#### WHAT NEEDS TO BE DONE
When you reach the line with "rendered clean while" in the data below, begin printing lines exactly, and stop once the line with "the pen's own" has been printed.

Source records:
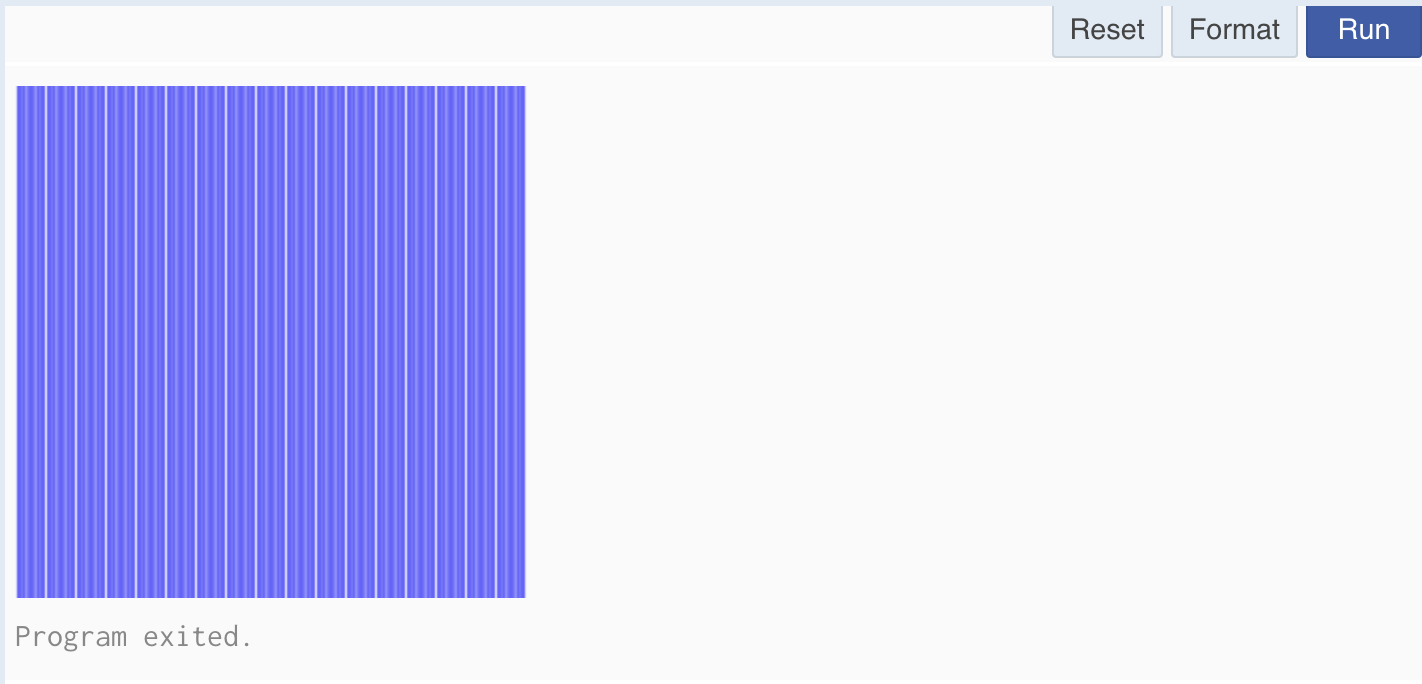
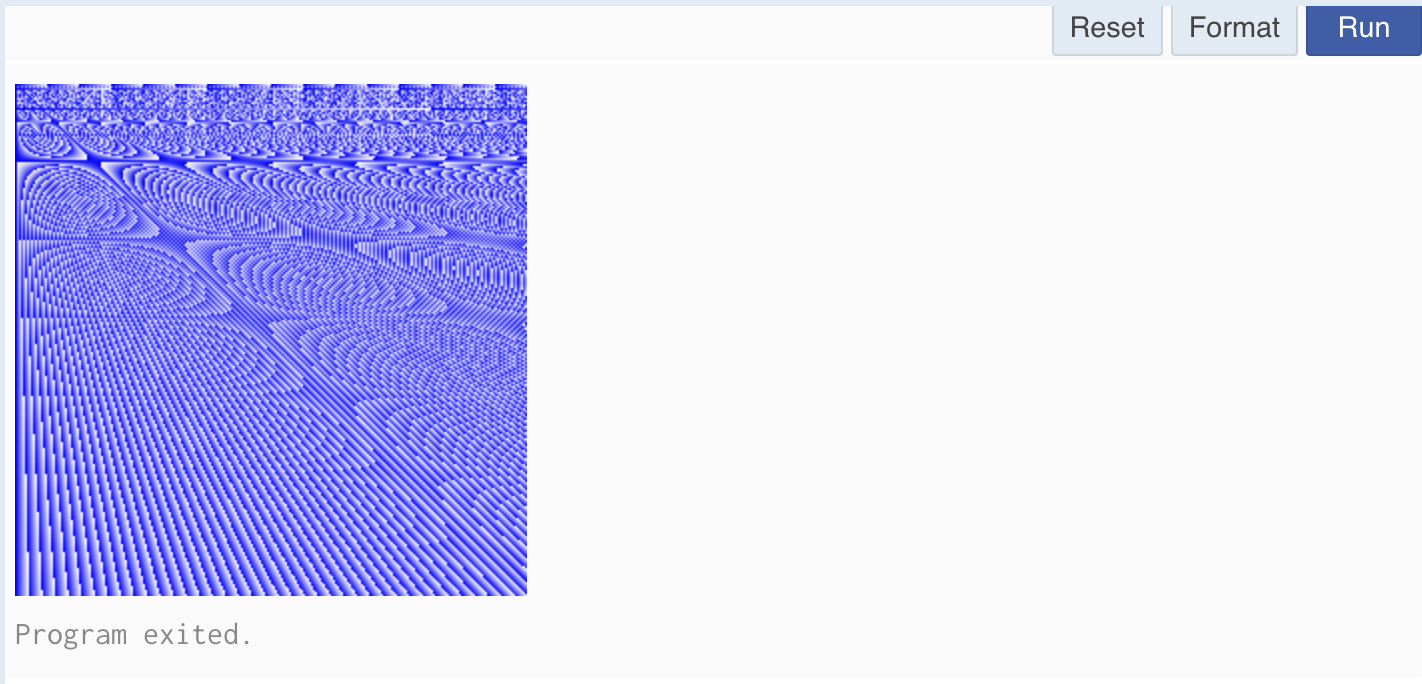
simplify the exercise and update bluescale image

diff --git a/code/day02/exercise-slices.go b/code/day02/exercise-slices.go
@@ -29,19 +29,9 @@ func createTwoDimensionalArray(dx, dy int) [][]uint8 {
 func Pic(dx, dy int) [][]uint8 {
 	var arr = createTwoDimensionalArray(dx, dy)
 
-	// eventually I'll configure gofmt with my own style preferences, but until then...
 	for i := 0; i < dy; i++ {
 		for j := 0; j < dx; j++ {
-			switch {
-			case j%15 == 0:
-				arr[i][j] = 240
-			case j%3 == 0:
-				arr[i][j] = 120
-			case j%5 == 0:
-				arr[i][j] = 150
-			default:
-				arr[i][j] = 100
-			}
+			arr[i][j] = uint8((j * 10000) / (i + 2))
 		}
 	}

---

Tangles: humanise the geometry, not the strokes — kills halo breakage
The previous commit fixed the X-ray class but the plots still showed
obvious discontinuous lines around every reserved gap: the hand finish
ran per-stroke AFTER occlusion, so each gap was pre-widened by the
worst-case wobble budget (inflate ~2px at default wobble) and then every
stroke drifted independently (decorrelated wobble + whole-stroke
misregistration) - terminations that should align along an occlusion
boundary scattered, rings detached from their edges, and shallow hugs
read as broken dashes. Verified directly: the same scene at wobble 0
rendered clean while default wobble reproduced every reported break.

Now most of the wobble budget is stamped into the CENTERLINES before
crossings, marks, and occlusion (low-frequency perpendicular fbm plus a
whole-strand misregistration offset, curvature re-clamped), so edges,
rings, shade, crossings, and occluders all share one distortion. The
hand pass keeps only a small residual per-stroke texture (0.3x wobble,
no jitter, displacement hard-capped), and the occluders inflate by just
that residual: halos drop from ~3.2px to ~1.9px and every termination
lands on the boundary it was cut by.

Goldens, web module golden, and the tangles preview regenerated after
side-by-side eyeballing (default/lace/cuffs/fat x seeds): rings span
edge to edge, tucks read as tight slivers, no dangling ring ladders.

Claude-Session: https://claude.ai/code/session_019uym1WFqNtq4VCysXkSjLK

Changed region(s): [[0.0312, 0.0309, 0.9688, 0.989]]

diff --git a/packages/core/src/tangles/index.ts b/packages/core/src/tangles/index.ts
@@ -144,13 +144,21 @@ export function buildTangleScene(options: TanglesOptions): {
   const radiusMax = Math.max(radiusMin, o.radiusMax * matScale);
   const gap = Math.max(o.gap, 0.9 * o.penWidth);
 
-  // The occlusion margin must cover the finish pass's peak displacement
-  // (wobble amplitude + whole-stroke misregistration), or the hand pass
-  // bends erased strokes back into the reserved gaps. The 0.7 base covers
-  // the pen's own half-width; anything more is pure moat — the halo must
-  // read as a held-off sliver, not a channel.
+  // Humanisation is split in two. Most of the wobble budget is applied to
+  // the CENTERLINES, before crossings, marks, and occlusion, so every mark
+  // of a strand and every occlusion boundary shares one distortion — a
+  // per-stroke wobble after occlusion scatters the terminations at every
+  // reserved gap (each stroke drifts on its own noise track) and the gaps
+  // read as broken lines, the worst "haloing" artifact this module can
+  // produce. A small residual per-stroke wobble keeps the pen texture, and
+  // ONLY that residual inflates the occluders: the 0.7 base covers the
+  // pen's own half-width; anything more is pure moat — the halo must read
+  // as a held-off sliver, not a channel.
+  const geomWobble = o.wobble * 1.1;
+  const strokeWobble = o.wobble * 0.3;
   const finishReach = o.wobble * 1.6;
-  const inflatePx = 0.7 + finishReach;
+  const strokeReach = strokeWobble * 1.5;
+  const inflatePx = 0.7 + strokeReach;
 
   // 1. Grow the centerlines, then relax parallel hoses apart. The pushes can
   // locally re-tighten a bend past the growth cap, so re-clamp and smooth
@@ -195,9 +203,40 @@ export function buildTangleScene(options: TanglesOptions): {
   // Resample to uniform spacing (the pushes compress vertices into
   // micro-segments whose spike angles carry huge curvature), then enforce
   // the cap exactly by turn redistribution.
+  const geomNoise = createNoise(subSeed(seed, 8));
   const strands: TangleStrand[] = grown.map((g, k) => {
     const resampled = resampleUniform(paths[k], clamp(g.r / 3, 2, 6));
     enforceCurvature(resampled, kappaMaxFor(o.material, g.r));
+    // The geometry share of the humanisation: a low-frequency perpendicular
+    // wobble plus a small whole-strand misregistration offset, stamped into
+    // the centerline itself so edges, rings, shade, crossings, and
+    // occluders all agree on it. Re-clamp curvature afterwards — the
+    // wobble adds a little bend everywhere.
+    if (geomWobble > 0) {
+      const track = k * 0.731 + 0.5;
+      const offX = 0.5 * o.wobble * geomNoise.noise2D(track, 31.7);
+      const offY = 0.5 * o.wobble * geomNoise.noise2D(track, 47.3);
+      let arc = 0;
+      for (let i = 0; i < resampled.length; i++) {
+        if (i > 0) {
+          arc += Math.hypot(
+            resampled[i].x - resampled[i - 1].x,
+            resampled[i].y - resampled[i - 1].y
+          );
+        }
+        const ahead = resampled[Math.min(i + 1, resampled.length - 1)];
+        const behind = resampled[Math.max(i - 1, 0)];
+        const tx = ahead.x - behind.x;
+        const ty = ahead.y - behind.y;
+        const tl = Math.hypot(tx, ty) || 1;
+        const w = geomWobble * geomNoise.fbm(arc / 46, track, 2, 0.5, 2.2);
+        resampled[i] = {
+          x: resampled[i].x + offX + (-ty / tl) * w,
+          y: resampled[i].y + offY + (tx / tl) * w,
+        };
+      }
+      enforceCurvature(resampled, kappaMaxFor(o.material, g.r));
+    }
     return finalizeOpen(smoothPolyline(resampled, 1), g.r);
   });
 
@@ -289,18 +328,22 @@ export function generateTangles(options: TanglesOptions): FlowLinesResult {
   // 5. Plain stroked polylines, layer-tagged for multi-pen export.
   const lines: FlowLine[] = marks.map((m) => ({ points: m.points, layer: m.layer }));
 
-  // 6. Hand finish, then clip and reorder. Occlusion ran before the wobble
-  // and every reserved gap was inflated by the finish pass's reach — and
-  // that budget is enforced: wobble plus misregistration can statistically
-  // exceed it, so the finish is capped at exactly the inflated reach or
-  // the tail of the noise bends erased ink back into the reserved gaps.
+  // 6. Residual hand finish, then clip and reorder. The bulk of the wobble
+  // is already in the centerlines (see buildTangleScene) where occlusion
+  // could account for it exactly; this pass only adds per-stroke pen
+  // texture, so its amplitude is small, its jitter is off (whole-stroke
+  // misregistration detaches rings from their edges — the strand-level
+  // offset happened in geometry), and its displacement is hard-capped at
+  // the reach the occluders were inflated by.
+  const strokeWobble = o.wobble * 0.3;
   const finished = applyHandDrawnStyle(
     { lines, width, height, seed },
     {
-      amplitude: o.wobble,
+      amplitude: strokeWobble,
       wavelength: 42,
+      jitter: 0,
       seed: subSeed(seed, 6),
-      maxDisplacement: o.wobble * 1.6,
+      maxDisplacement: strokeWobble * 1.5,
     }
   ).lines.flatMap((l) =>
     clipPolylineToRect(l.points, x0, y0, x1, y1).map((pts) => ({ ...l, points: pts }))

#### SOLVED EXERCISE
rendered clean while default wobble reproduced every reported break.

Now most of the wobble budget is stamped into the CENTERLINES before
crossings, marks, and occlusion (low-frequency perpendicular fbm plus a
whole-strand misregistration offset, curvature re-clamped), so edges,
rings, shade, crossings, and occluders all share one distortion. The
hand pass keeps only a small residual per-stroke texture (0.3x wobble,
no jitter, displacement hard-capped), and the occluders inflate by just
that residual: halos drop from ~3.2px to ~1.9px and every termination
lands on the boundary it was cut by.

Goldens, web module golden, and the tangles preview regenerated after
side-by-side eyeballing (default/lace/cuffs/fat x seeds): rings span
edge to edge, tucks read as tight slivers, no dangling ring ladders.

Claude-Session: https://claude.ai/code/session_019uym1WFqNtq4VCysXkSjLK

Changed region(s): [[0.0312, 0.0309, 0.9688, 0.989]]

diff --git a/packages/core/src/tangles/index.ts b/packages/core/src/tangles/index.ts
@@ -144,13 +144,21 @@ export function buildTangleScene(options: TanglesOptions): {
   const radiusMax = Math.max(radiusMin, o.radiusMax * matScale);
   const gap = Math.max(o.gap, 0.9 * o.penWidth);
 
-  // The occlusion margin must cover the finish pass's peak displacement
-  // (wobble amplitude + whole-stroke misregistration), or the hand pass
-  // bends erased strokes back into the reserved gaps. The 0.7 base covers
-  // the pen's own half-width; anything more is pure moat — the halo must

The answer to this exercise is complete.